═════ SUPPLIED RECORDS ═════
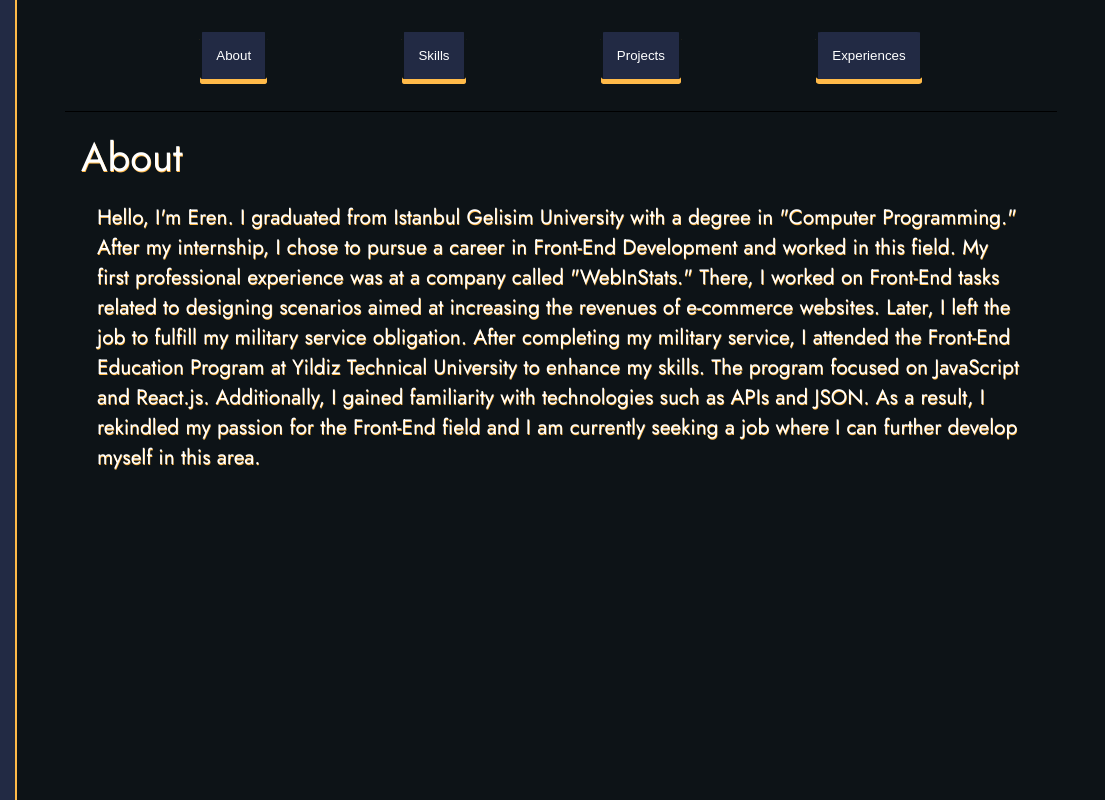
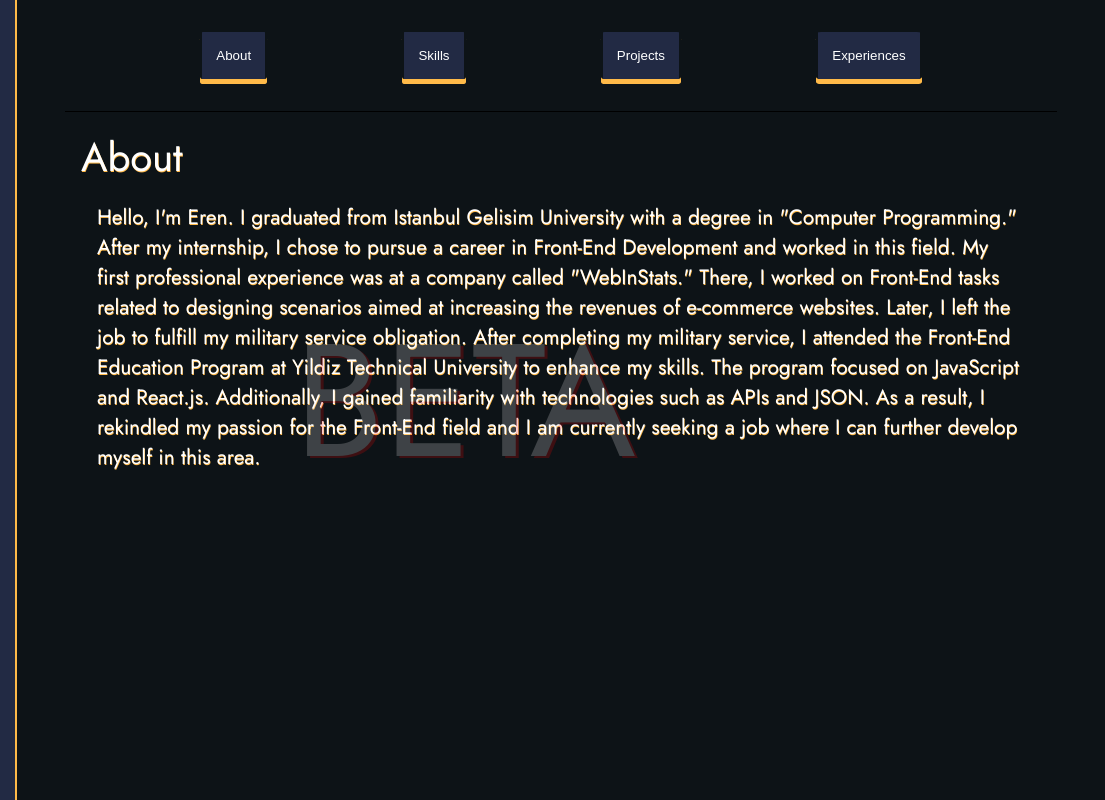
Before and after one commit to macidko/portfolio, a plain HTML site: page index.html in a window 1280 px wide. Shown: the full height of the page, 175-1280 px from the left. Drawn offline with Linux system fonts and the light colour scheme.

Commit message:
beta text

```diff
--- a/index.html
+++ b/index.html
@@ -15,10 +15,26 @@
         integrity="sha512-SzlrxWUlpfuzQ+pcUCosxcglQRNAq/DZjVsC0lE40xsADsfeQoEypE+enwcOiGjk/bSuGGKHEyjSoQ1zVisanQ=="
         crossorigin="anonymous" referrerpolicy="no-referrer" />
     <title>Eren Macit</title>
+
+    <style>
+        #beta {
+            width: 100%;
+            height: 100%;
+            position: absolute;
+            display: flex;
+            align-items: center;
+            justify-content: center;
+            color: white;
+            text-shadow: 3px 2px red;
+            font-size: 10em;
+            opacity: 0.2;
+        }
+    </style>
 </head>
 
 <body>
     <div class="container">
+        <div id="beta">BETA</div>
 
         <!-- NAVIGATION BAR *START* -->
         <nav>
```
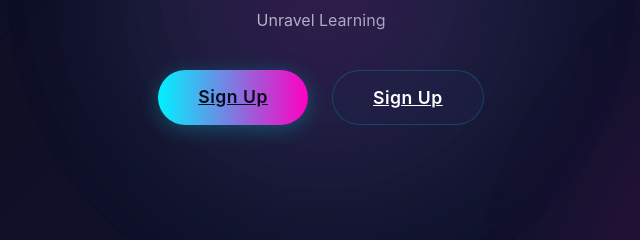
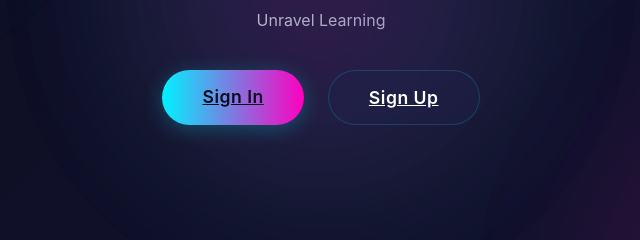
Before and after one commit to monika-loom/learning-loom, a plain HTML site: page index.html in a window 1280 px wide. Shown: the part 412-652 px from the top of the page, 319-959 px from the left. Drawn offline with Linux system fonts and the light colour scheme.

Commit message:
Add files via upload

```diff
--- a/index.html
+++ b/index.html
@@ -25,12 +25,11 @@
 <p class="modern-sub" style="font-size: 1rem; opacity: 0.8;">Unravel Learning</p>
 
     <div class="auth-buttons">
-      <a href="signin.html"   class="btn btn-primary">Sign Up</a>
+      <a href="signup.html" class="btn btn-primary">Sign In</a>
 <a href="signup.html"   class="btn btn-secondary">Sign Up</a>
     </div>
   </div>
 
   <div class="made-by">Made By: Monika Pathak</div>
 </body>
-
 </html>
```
═════
═════ SUPPLIED RECORDS ═════
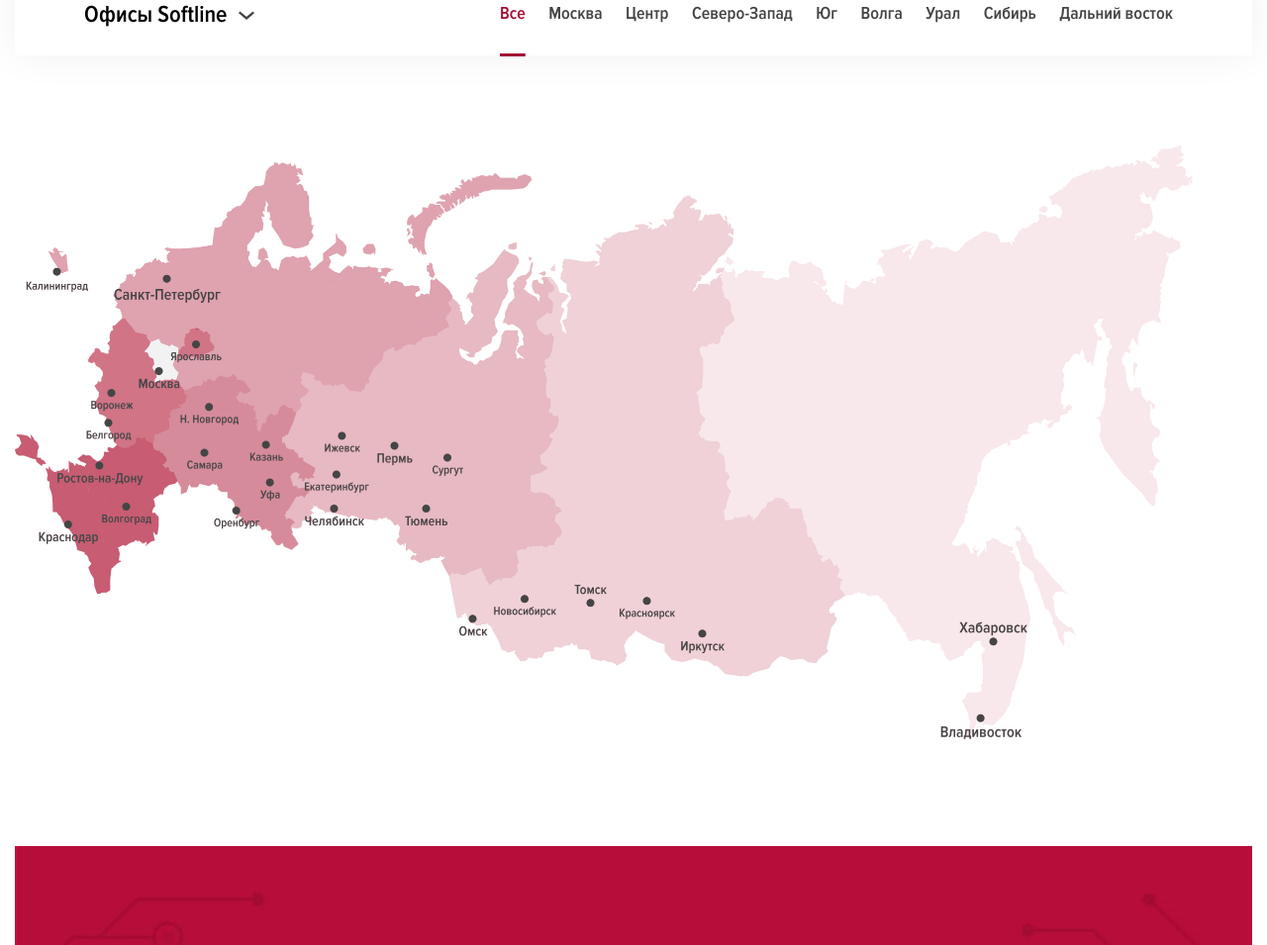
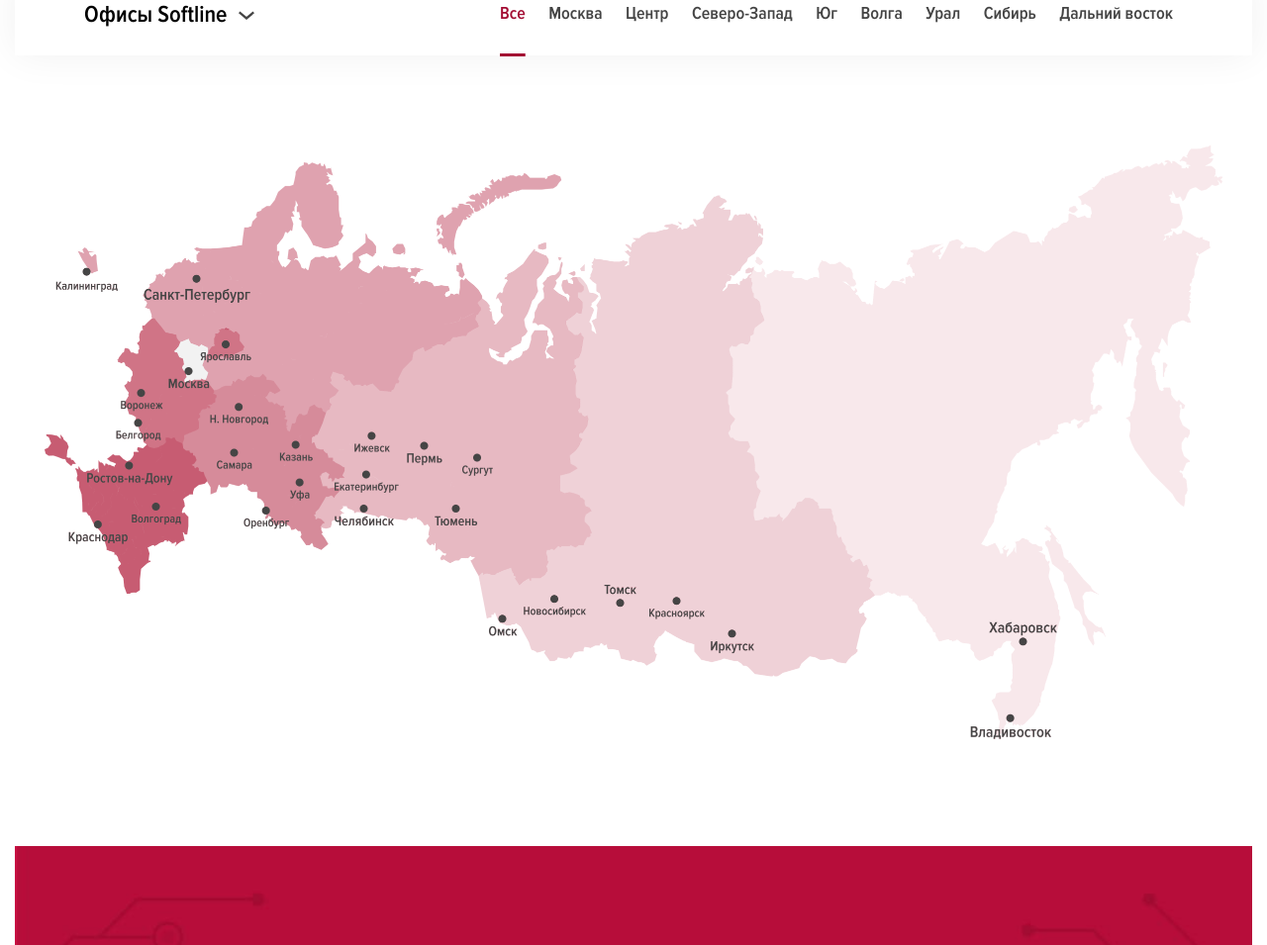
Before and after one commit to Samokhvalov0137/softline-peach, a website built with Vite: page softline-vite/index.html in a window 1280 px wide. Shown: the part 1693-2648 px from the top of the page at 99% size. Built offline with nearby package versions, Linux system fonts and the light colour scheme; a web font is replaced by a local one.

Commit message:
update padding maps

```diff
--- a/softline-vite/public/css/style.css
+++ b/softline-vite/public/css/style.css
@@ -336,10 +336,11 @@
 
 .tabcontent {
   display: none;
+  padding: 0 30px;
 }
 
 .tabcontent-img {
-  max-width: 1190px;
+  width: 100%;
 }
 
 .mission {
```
═════
* TASK OBJECTIVE
Where a line of the data holds the word "system", copy that line.

* SOLVED PROBLEM
Before and after one commit to macidko/portfolio, a plain HTML site: page index.html in a window 1280 px wide. Shown: the full height of the page, 175-1280 px from the left. Drawn offline with Linux system fonts and the light colour scheme.
Before and after one commit to monika-loom/learning-loom, a plain HTML site: page index.html in a window 1280 px wide. Shown: the part 412-652 px from the top of the page, 319-959 px from the left. Drawn offline with Linux system fonts and the light colour scheme.
Before and after one commit to Samokhvalov0137/softline-peach, a website built with Vite: page softline-vite/index.html in a window 1280 px wide. Shown: the part 1693-2648 px from the top of the page at 99% size. Built offline with nearby package versions, Linux system fonts and the light colour scheme; a web font is replaced by a local one.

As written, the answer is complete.